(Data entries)
------------------------------------------------------------

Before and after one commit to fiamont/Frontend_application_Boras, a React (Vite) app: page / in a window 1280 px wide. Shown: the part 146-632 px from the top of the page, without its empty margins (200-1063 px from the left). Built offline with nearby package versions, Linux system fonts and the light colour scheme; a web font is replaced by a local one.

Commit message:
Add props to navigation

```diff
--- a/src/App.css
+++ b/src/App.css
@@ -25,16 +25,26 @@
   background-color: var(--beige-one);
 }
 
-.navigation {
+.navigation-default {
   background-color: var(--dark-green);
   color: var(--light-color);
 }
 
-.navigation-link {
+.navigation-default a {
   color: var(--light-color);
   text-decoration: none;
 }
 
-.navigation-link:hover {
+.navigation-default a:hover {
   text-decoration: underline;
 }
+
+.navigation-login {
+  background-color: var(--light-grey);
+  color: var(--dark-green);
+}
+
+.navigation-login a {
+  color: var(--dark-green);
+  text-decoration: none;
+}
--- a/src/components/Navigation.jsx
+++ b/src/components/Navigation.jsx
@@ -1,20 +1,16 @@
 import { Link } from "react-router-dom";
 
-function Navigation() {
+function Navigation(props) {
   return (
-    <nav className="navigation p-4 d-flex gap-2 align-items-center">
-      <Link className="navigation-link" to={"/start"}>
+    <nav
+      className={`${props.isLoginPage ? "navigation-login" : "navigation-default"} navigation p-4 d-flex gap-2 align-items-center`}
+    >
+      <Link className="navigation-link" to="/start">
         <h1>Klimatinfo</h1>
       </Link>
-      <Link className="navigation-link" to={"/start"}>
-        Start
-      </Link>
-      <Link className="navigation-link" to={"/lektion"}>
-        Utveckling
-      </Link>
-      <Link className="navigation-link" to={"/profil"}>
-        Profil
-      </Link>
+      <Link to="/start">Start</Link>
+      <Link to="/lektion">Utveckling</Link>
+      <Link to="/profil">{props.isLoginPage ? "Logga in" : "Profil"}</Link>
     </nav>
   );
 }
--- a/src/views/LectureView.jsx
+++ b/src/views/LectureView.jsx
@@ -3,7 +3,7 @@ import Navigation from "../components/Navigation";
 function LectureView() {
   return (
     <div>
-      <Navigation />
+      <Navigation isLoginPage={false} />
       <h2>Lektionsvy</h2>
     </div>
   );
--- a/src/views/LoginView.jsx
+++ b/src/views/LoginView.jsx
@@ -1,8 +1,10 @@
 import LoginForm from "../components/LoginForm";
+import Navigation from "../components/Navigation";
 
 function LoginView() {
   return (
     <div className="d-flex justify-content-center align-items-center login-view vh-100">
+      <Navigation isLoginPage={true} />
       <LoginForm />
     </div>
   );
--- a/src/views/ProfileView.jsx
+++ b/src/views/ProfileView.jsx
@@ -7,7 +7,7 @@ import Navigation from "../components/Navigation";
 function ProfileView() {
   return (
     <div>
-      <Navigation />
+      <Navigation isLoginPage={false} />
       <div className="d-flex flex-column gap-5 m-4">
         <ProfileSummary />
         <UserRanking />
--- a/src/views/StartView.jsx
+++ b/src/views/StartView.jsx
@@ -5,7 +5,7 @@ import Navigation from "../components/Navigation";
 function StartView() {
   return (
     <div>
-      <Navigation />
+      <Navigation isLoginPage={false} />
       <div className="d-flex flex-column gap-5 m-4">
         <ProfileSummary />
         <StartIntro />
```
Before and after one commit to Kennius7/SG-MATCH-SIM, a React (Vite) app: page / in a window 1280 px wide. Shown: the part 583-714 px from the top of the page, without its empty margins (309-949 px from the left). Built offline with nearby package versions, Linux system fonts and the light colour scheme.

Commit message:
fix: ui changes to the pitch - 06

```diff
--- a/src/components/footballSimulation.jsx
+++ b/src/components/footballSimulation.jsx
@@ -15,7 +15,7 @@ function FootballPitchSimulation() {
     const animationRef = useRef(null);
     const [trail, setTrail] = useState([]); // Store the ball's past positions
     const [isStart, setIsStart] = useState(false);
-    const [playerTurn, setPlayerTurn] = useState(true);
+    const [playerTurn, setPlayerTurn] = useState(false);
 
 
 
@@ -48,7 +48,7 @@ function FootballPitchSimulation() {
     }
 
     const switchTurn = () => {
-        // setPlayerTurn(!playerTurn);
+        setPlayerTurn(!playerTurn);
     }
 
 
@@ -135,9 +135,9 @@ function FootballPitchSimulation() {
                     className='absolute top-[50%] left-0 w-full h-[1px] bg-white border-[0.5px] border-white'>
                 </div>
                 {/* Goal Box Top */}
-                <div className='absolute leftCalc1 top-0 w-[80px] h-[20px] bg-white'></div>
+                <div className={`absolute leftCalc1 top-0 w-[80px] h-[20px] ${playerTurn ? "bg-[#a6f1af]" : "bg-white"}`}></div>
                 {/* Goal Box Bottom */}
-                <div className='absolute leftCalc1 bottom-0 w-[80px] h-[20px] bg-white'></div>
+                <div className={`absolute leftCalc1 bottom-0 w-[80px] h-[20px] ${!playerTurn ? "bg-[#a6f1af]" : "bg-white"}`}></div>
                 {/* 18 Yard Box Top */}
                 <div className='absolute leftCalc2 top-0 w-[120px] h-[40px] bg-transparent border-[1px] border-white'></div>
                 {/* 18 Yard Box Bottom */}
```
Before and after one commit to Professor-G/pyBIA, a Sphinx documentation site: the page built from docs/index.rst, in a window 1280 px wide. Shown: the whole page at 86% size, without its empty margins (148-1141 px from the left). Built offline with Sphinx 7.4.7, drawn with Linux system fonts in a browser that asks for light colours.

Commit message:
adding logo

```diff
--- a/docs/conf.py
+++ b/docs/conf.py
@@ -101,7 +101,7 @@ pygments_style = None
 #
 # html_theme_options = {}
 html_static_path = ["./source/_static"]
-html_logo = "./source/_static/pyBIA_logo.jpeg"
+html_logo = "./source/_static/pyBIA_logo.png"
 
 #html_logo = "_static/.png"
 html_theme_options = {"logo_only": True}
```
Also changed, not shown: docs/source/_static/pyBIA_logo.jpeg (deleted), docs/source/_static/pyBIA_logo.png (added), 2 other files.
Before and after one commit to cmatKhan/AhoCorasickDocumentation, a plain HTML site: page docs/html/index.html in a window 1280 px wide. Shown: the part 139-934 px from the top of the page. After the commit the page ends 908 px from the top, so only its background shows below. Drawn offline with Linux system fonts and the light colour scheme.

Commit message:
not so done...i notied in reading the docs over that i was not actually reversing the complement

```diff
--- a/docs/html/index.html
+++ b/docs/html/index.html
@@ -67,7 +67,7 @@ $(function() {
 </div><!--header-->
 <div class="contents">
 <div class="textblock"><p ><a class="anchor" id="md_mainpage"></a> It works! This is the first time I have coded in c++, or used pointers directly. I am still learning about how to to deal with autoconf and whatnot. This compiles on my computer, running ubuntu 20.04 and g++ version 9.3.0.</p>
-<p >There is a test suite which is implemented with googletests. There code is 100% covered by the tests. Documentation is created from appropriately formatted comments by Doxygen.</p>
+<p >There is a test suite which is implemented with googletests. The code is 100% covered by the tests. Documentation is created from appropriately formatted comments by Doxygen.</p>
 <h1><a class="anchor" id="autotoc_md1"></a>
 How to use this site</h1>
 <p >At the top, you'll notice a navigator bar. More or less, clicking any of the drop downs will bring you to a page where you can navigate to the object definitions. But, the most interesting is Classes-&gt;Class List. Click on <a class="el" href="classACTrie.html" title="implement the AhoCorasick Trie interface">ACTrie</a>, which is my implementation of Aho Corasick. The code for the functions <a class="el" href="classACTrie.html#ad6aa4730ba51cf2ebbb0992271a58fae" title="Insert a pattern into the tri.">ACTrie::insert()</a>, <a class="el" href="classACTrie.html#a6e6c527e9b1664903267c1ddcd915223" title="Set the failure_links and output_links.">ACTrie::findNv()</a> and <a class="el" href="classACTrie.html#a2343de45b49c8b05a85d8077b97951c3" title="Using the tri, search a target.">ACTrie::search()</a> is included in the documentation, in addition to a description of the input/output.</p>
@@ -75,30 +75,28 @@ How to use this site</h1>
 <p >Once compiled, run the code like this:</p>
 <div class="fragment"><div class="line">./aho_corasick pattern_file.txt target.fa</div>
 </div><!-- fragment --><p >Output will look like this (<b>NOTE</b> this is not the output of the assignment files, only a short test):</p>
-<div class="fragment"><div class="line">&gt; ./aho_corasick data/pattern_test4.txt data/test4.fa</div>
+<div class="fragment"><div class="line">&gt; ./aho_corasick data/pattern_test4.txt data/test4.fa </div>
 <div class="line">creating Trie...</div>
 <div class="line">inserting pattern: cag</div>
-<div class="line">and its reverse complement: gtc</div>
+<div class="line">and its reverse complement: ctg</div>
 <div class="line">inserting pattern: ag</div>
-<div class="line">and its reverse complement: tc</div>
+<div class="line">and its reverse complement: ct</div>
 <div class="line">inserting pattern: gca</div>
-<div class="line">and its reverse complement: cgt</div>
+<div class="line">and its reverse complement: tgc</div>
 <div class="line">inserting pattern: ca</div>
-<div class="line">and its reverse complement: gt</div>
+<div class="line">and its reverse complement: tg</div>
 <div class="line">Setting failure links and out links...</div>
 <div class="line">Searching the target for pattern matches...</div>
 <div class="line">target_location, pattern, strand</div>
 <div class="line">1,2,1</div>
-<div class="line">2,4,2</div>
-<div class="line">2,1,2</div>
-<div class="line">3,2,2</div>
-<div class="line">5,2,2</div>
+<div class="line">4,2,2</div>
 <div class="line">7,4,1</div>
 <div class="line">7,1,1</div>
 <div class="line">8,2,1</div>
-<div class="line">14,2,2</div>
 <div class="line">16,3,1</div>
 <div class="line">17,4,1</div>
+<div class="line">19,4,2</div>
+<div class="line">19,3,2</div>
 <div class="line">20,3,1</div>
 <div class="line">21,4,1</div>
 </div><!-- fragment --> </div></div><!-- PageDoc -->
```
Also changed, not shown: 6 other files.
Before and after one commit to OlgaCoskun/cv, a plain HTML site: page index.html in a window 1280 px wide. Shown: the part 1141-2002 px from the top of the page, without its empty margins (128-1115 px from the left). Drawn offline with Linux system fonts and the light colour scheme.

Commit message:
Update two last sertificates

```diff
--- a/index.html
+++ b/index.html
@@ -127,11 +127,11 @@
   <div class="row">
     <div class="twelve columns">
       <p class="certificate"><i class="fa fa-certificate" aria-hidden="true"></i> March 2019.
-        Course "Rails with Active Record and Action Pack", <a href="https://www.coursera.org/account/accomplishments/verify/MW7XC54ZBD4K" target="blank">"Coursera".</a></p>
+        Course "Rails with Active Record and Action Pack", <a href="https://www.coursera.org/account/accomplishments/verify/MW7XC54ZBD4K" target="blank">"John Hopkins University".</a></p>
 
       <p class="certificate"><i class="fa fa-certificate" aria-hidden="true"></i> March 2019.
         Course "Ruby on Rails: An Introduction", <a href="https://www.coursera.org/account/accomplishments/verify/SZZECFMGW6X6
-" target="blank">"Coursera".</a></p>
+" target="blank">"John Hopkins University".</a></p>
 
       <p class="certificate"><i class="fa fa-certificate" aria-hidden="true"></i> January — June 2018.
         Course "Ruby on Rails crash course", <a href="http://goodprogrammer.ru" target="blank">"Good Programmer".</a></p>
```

------------------------------------------------------------

■ **DIRECTIONS FOR THIS TASK**
Among the lines of the records, copy out each one that contains the word "import".

■ **RESPONSE FOR THIS EXERCISE**
 import { Link } from "react-router-dom";
@@ -3,7 +3,7 @@ import Navigation from "../components/Navigation";
 import LoginForm from "../components/LoginForm";
+import Navigation from "../components/Navigation";
@@ -7,7 +7,7 @@ import Navigation from "../components/Navigation";
@@ -5,7 +5,7 @@ import Navigation from "../components/Navigation";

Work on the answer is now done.